I received this book from She Reads. Go on over and see what other bloggers think about this one.
At twenty-one, Shandi Pierce is juggling finishing college, raising her delightful three-year-old genius son Natty, and keeping the peace between her eternally warring, long-divorced Catholic mother and Jewish father. She’s got enough complications without getting caught in the middle of a stick-up in a gas station mini-mart and falling in love with a great wall of a man named William Ashe, who willingly steps between the armed robber and her son.
Shandi doesn’t know that her blond god Thor has his own complications. When he looked down the barrel of that gun he believed it was destiny: It’s been one year to the day since a tragic act of physics shattered his universe. But William doesn’t define destiny the way other people do. A brilliant geneticist who believes in science and numbers, destiny to him is about choice.
Now, he and Shandi are about to meet their so-called destinies head on, in a funny, charming, and poignant novel about science and miracles, secrets and truths, faith and forgiveness,; about a virgin birth, a sacrifice, and a resurrection; about falling in love, and learning that things aren’t always what they seem—or what we hope they will be. It’s a novel about discovering what we want and ultimately finding what we need. (from Goodreads)
This may be the first book I’ve read with a main character, “the Aut-astic Dr. Ashe”, on the spectrum and it was refreshing to see how respectfully Jackson did it. I was impressed. William may have problems in the social department but he was above the grade in mental capacity and physical presence, so there wasn’t a lack of opportunity for him.
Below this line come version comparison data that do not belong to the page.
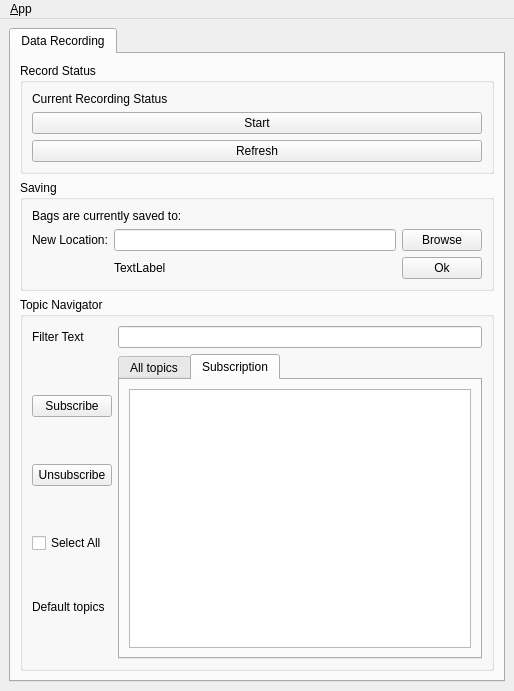
Above: ui/main_window.ui from FSC-Lab/ros_logger_gui before the change. Below: the same form after it.
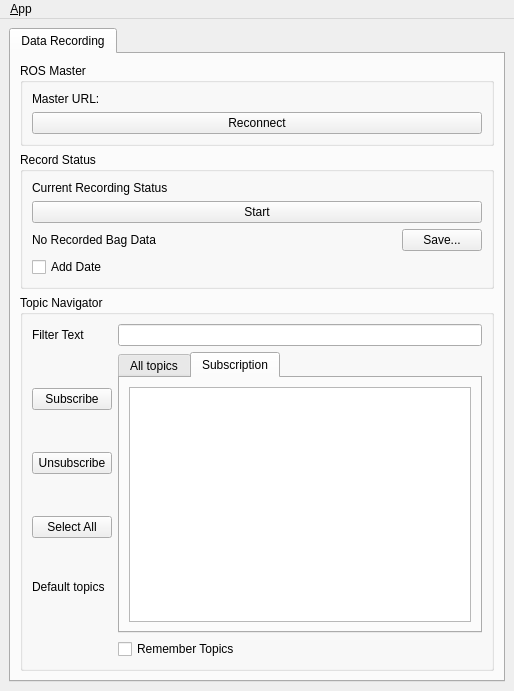
That is the form after the change. Icons and pictures are not drawn.

What changed in the file:
```diff
--- a/ui/main_window.ui
+++ b/ui/main_window.ui
@@ -41,6 +41,35 @@
         <string>Data Recording</string>
        </attribute>
        <layout class="QVBoxLayout" name="verticalLayout_2">
+        <item>
+         <widget class="QGroupBox" name="groupBox_2">
+          <property name="title">
+           <string>ROS Master</string>
+          </property>
+          <layout class="QGridLayout" name="gridLayout_9">
+           <item row="0" column="0">
+            <widget class="QLabel" name="label_master_url">
+             <property name="sizePolicy">
+              <sizepolicy hsizetype="Minimum" vsizetype="Maximum">
+               <horstretch>0</horstretch>
+               <verstretch>0</verstretch>
+              </sizepolicy>
+             </property>
+             <property name="text">
+              <string>Master URL:</string>
+             </property>
+            </widget>
+           </item>
+           <item row="1" column="0">
+            <widget class="QPushButton" name="button_reconnect">
+             <property name="text">
+              <string>Reconnect</string>
+             </property>
+            </widget>
+           </item>
+          </layout>
+         </widget>
+        </item>
         <item>
          <widget class="QGroupBox" name="Control">
           <property name="sizePolicy">
@@ -79,118 +108,40 @@
              </property>
             </widget>
            </item>
-           <item row="3" column="1">
-            <widget class="QPushButton" name="button_refresh_state">
-             <property name="text">
-              <string>Refresh</string>
-             </property>
-            </widget>
+           <item row="4" column="1">
+            <layout class="QGridLayout" name="gridLayout_8">
+             <item row="0" column="0">
+              <widget class="QLabel" name="save_flag">
+               <property name="sizePolicy">
+                <sizepolicy hsizetype="Minimum" vsizetype="Fixed">
+                 <horstretch>0</horstretch>
+                 <verstretch>0</verstretch>
+                </sizepolicy>
+               </property>
+               <property name="text">
+                <string>No Recorded Bag Data</string>
+               </property>
+              </widget>
+             </item>
+             <item row="0" column="1">
+              <widget class="QPushButton" name="button_save">
+               <property name="sizePolicy">
+                <sizepolicy hsizetype="Maximum" vsizetype="Fixed">
+                 <horstretch>0</horstretch>
+                 <verstretch>0</verstretch>
+                </sizepolicy>
+               </property>
+               <property name="text">
+                <string>Save...</string>
+               </property>
+              </widget>
+             </item>
+            </layout>
            </item>
-          </layout>
-         </widget>
-        </item>
-        <item>
-         <widget class="QGroupBox" name="Saving">
-          <property name="sizePolicy">
-           <sizepolicy hsizetype="Preferred" vsizetype="Minimum">
-            <horstretch>0</horstretch>
-            <verstretch>0</verstretch>
-           </sizepolicy>
-          </property>
-          <property name="minimumSize">
-           <size>
-            <width>474</width>
-            <height>0</height>
-           </size>
-          </property>
-          <property name="title">
-           <string>Saving</string>
-          </property>
-          <layout class="QGridLayout" name="gridLayout">
-           <item row="1" column="0">
-            <widget class="QLabel" name="label_2">
-             <property name="sizePolicy">
-              <sizepolicy hsizetype="Maximum" vsizetype="Preferred">
-               <horstretch>0</horstretch>
-               <verstretch>0</verstretch>
-              </sizepolicy>
-             </property>
+           <item row="5" column="1">
+            <widget class="QCheckBox" name="checkBox_add_date">
              <property name="text">
-              <string>New Location:</string>
-             </property>
-            </widget>
-           </item>
-           <item row="1" column="3">
-            <widget class="QPushButton" name="button_browse_dir">
-             <property name="enabled">
-              <bool>true</bool>
-             </property>
-             <property name="sizePolicy">
-              <sizepolicy hsizetype="Maximum" vsizetype="Fixed">
-               <horstretch>0</horstretch>
-               <verstretch>0</verstretch>
-              </sizepolicy>
-             </property>
-             <property name="toolTip">
-              <string>Browse for a new saving location</string>
-             </property>
-             <property name="statusTip">
-              <string>Clear all waypoints and set the target to the current joint trajectory state.</string>
-             </property>
-             <property name="text">
-              <string>Browse</string>
-             </property>
-            </widget>
-           </item>
-           <item row="1" column="1" colspan="2">
-            <widget class="QLineEdit" name="line_edit_directory">
-             <property name="sizePolicy">
-              <sizepolicy hsizetype="Minimum" vsizetype="Fixed">
-               <horstretch>0</horstretch>
-               <verstretch>0</verstretch>
-              </sizepolicy>
-             </property>
-             <property name="text">
-              <string/>
-             </property>
-            </widget>
-           </item>
-           <item row="2" column="3">
-            <widget class="QPushButton" name="button_save_new_dir">
-             <property name="sizePolicy">
-              <sizepolicy hsizetype="Maximum" vsizetype="Fixed">
-               <horstretch>0</horstretch>
-               <verstretch>0</verstretch>
-              </sizepolicy>
-             </property>
-             <property name="text">
-              <string>Ok</string>
-             </property>
-            </widget>
-           </item>
-           <item row="2" column="1" colspan="2">
-            <widget class="QLabel" name="new_location_flag">
-             <property name="sizePolicy">
-              <sizepolicy hsizetype="Preferred" vsizetype="Maximum">
-               <horstretch>0</horstretch>
-               <verstretch>0</verstretch>
-              </sizepolicy>
-             </property>
-             <property name="text">
-              <string>TextLabel</string>
-             </property>
-            </widget>
-           </item>
-           <item row="0" column="0" colspan="3">
-            <widget class="QLabel" name="save_location_flag">
-             <property name="sizePolicy">
-              <sizepolicy hsizetype="Minimum" vsizetype="Fixed">
-               <horstretch>0</horstretch>
-               <verstretch>0</verstretch>
-              </sizepolicy>
-             </property>
-             <property name="text">
-              <string>Bags are currently saved to: </string>
+              <string>Add Date</string>
              </property>
             </widget>
            </item>
@@ -237,13 +188,6 @@
                </property>
               </widget>
              </item>
-             <item row="2" column="0">
-              <widget class="QCheckBox" name="checkbox_topics">
-               <property name="text">
-                <string>Select All</string>
-               </property>
-              </widget>
-             </item>
              <item row="0" column="0">
               <widget class="QPushButton" name="button_subscribe">
                <property name="sizePolicy">
@@ -270,6 +214,13 @@
                </property>
               </widget>
              </item>
+             <item row="2" column="0">
+              <widget class="QPushButton" name="button_select_all">
+               <property name="text">
+                <string>Select All</string>
+               </property>
+              </widget>
+             </item>
             </layout>
            </item>
            <item row="2" column="4">
@@ -325,6 +276,13 @@
              </widget>
             </widget>
            </item>
+           <item row="3" column="4">
+            <widget class="QCheckBox" name="checkBox_remember">
+             <property name="text">
+              <string>Remember Topics</string>
+             </property>
+            </widget>
+           </item>
           </layout>
          </widget>
         </item>
```
Left out of the diff: 2 changed lines with no effect on the pictures.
Shandi, on the other hand, was a 21-year-old single mother who had convinced herself that her genius boy was a miracle baby and her opportunities were limited. But because of her loving parents and best friend Walcott she had a great support system and people who wanted to see her succeed. I think too often young single mothers are portrayed as having some missing parental relationship so it was nice to see that, yes, the undesirable can happen to decent parents too.
I found it hard to put this book down. Jackson has a way of drawing you in and making you want to stay in the world she’s created. Alternating chapters helped this story move along and I loved getting so much backstory with the current one. There was a shock near the end that I didn’t see coming and for some reason I didn’t like it. I know I will be in the minority here and I can take it. It just didn’t work for me. I get it and I get why people love it, but there were some threads to the story that made this surprising turn of events seem…disappointing in a way. It didn’t ruin the story because I still loved it, it’s more of a personal preference I guess.
This is my second Joshilyn Jackson book and I consider myself a new fan this year. I highly recommend this one.